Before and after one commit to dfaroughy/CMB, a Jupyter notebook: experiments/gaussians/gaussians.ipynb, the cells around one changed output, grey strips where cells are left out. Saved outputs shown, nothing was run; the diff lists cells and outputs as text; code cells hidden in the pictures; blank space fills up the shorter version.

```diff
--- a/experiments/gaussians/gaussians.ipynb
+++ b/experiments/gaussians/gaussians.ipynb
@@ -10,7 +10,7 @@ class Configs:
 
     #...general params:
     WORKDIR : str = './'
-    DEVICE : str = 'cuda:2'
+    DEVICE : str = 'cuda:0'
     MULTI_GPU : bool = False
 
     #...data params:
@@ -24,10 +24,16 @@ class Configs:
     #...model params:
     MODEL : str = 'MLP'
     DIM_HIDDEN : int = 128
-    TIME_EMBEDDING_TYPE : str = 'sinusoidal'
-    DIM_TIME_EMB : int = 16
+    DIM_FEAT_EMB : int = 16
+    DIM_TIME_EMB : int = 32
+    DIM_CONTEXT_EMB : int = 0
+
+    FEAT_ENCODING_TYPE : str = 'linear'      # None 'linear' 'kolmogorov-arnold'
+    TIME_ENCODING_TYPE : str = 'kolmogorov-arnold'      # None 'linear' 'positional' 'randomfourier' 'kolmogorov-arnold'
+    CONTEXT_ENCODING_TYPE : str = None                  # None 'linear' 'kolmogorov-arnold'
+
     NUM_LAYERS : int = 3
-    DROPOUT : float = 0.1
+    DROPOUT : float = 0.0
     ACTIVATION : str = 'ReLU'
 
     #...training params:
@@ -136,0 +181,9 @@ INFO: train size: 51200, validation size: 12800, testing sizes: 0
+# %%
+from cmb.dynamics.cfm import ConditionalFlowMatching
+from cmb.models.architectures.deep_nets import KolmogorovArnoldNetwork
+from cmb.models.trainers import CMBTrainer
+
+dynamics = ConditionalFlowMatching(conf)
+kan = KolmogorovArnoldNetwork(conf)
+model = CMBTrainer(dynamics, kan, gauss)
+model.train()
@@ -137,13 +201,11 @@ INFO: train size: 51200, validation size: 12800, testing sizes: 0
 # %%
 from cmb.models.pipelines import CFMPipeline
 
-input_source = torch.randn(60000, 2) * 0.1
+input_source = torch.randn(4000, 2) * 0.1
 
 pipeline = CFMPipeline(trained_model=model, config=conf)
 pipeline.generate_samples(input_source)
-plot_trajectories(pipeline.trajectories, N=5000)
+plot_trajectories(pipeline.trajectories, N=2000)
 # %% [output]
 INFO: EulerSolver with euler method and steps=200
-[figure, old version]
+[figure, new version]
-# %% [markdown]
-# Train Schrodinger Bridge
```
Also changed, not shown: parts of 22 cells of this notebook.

- - -

— Task brief —
Every entry shown above is to be written out exactly.

— Result of this task —
Before and after one commit to dfaroughy/CMB, a Jupyter notebook: experiments/gaussians/gaussians.ipynb, the cells around one changed output, grey strips where cells are left out. Saved outputs shown, nothing was run; the diff lists cells and outputs as text; code cells hidden in the pictures; blank space fills up the shorter version.

```diff
--- a/experiments/gaussians/gaussians.ipynb
+++ b/experiments/gaussians/gaussians.ipynb
@@ -10,7 +10,7 @@ class Configs:
 
     #...general params:
     WORKDIR : str = './'
-    DEVICE : str = 'cuda:2'
+    DEVICE : str = 'cuda:0'
     MULTI_GPU : bool = False
 
     #...data params:
@@ -24,10 +24,16 @@ class Configs:
     #...model params:
     MODEL : str = 'MLP'
     DIM_HIDDEN : int = 128
-    TIME_EMBEDDING_TYPE : str = 'sinusoidal'
-    DIM_TIME_EMB : int = 16
+    DIM_FEAT_EMB : int = 16
+    DIM_TIME_EMB : int = 32
+    DIM_CONTEXT_EMB : int = 0
+
+    FEAT_ENCODING_TYPE : str = 'linear'      # None 'linear' 'kolmogorov-arnold'
+    TIME_ENCODING_TYPE : str = 'kolmogorov-arnold'      # None 'linear' 'positional' 'randomfourier' 'kolmogorov-arnold'
+    CONTEXT_ENCODING_TYPE : str = None                  # None 'linear' 'kolmogorov-arnold'
+
     NUM_LAYERS : int = 3
-    DROPOUT : float = 0.1
+    DROPOUT : float = 0.0
     ACTIVATION : str = 'ReLU'
 
     #...training params:
@@ -136,0 +181,9 @@ INFO: train size: 51200, validation size: 12800, testing sizes: 0
+# %%
+from cmb.dynamics.cfm import ConditionalFlowMatching
+from cmb.models.architectures.deep_nets import KolmogorovArnoldNetwork
+from cmb.models.trainers import CMBTrainer
+
+dynamics = ConditionalFlowMatching(conf)
+kan = KolmogorovArnoldNetwork(conf)
+model = CMBTrainer(dynamics, kan, gauss)
+model.train()
@@ -137,13 +201,11 @@ INFO: train size: 51200, validation size: 12800, testing sizes: 0
 # %%
 from cmb.models.pipelines import CFMPipeline
 
-input_source = torch.randn(60000, 2) * 0.1
+input_source = torch.randn(4000, 2) * 0.1
 
 pipeline = CFMPipeline(trained_model=model, config=conf)
 pipeline.generate_samples(input_source)
-plot_trajectories(pipeline.trajectories, N=5000)
+plot_trajectories(pipeline.trajectories, N=2000)
 # %% [output]
 INFO: EulerSolver with euler method and steps=200
-[figure, old version]
+[figure, new version]
-# %% [markdown]
-# Train Schrodinger Bridge
```
Also changed, not shown: parts of 22 cells of this notebook.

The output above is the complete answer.